Q&A: Deepak Goyal: "Qatar's Vision 2030 will significantly boost employee engagement"

Author: Kirsty Tuxford | Date: 21 Sep 2016

The senior HR consultant on why employee engagement is a new priority for the country’s corporate sector

Deepak GoyalHR experts in Qatar met at a seminar organised by HR solution provider Dulsco recently, to discuss the importance of employee engagement and how it can boost the growth of the country’s corporate sector. While many Qatari organisations are focusing on developing more sophisticated employee engagement strategies, some reports say that certain groups, such as local graduates, are not being reached. People Management spoke to Deepak Goyal, a senior HR consultant who has worked with WABCO and General Motors, to find out who is leading the way in employee engagement.
 
How sophisticated are employee engagement initiatives in Qatar?
More organisations are starting to pay attention to employee engagement as the region shifts towards productivity and retention. Traditionally, there have been some limitations on foreign talent being able to change employers within Qatar, but with the government set to liberalise this, I expect to see more focus on employee engagement.
 

 The government is also creating a lot of initiatives focused on human capital in line with the Qatar 2030 Vision, including significant improvements for blue collar workers.

 
What key elements of employee engagement are organisations getting right?
What they are getting right is to realise the need to have it, and the government supports this too – ‘The Right to Development’ aspect of the Vision 2030 will significantly boost employee engagement.
 
Qatar Gas and Qatar Petroleum, for example, have taken a very comprehensive approach towards employee engagement, and have been doing this for over a decade.

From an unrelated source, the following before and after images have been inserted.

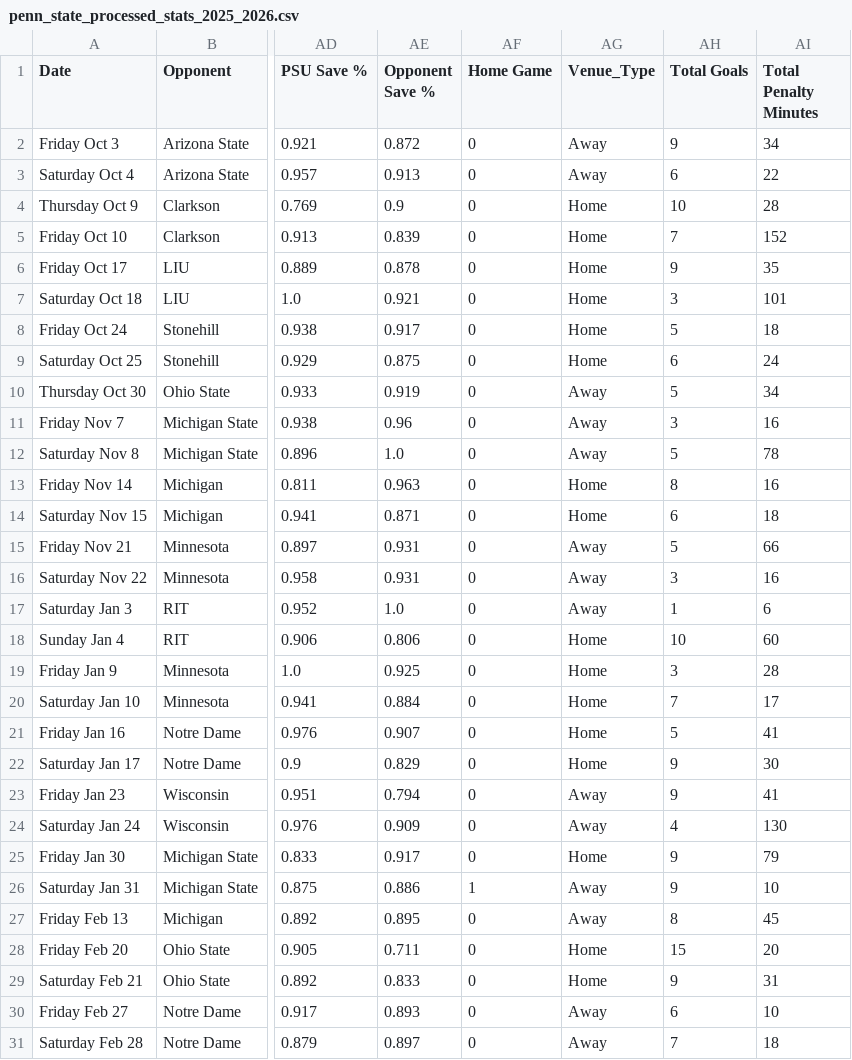
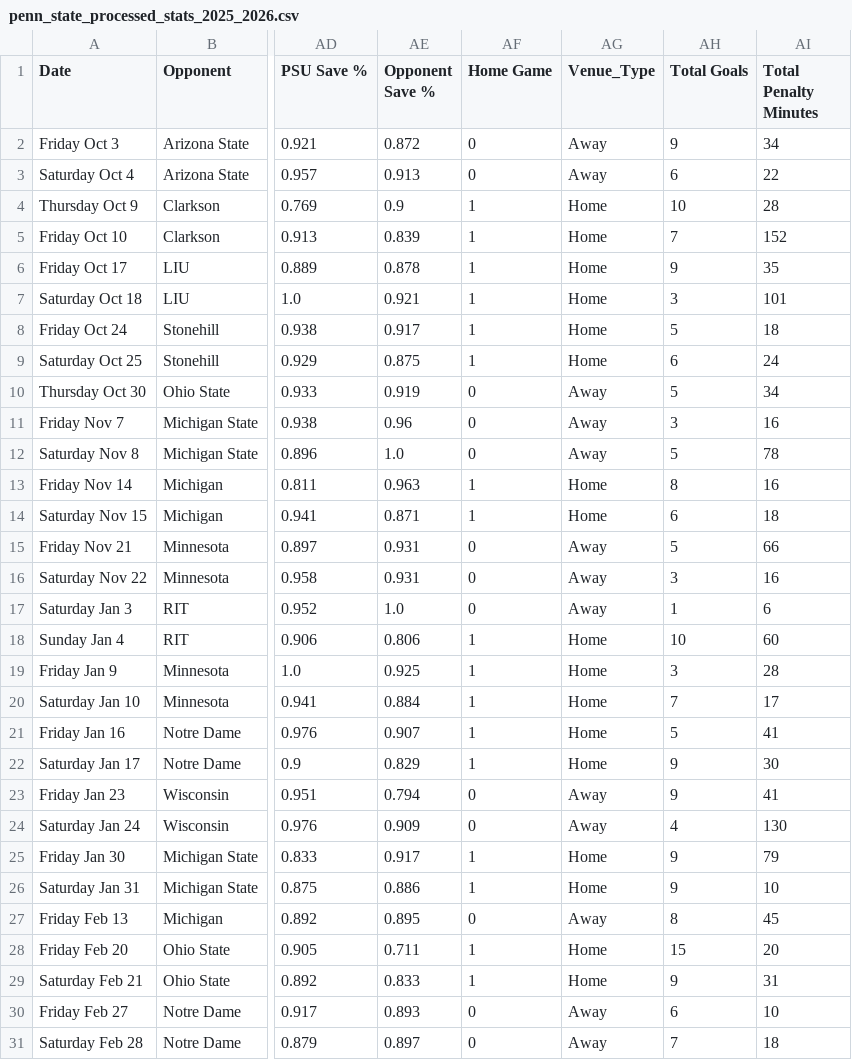
Before and after one commit to valley29asr/penn-state-hockey-analytics, a CSV file: data/processed/penn_state_processed_stats_2025_2026.csv, drawn as a sheet; only a part is shown, gaps mark what is left out; the diff covers the shown part only; the diff names each change by its address in the sheet, - before the commit and + after, or states it on an @@ line.

Commit message:
fixed bugs in the processed file and code

```diff
--- a/data/processed/penn_state_processed_stats_2025_2026.csv
+++ b/data/processed/penn_state_processed_stats_2025_2026.csv
-AF4:AF9 (Home Game): 0
+AF4:AF9 (Home Game): 1
-AF13:AF14 (Home Game): 0
+AF13:AF14 (Home Game): 1
-AF18:AF22 (Home Game): 0
+AF18:AF22 (Home Game): 1
-AF25 (Home Game): 0
+AF25 (Home Game): 1
-AG26 (Venue_Type): Away
+AG26 (Venue_Type): Home
-AF28:AF29 (Home Game): 0
+AF28:AF29 (Home Game): 1
```
Also changed, not shown: 3 edited cells elsewhere in this file, 1 other file.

They hire, develop and promote local nationals in a very systematic fashion – and offer overseas placement, education, mentoring, challenging roles, etc. This has resulted in some excellent local leaders who have taken C-level roles in other big organisations.
 
Milaha – a maritime and logistics company – also has excellent trainee development programmes, which include sponsorship of higher education, on-the-job training and coaching. This is supported by a strong management culture from the top, to treat employees fairly. They are outperforming the market by at least 50 per cent on attrition. Their attrition rate is in single digits compared to the market average of 16 per cent, according to an Aon report.
 
Recent reports suggests Qatari organisations do not understand the needs of nation’s graduates – going on to say that thousands of graduates are unable to find proper jobs.
The market has certainly taken a beating, and there are fewer opportunities. But some graduates also have unrealistic expectations – they expect managerial or senior roles as their first job, which is simply not possible.
 
Not all organisations have spent enough time understanding and developing an employee value proposition for nationals, nor do they have a varying employee engagement strategy to meet the needs of different age groups. Unfortunately, many employers still take the attitude that they merely have to ‘meet a quota’, so they lack meaningful programmes to develop future leaders. As per the data, Qatari nationals demonstrate a strong desire to achieve high-level managerial positions as quickly as possible, with 72 per cent of Qatari youth regarding their current role as a step to their next job.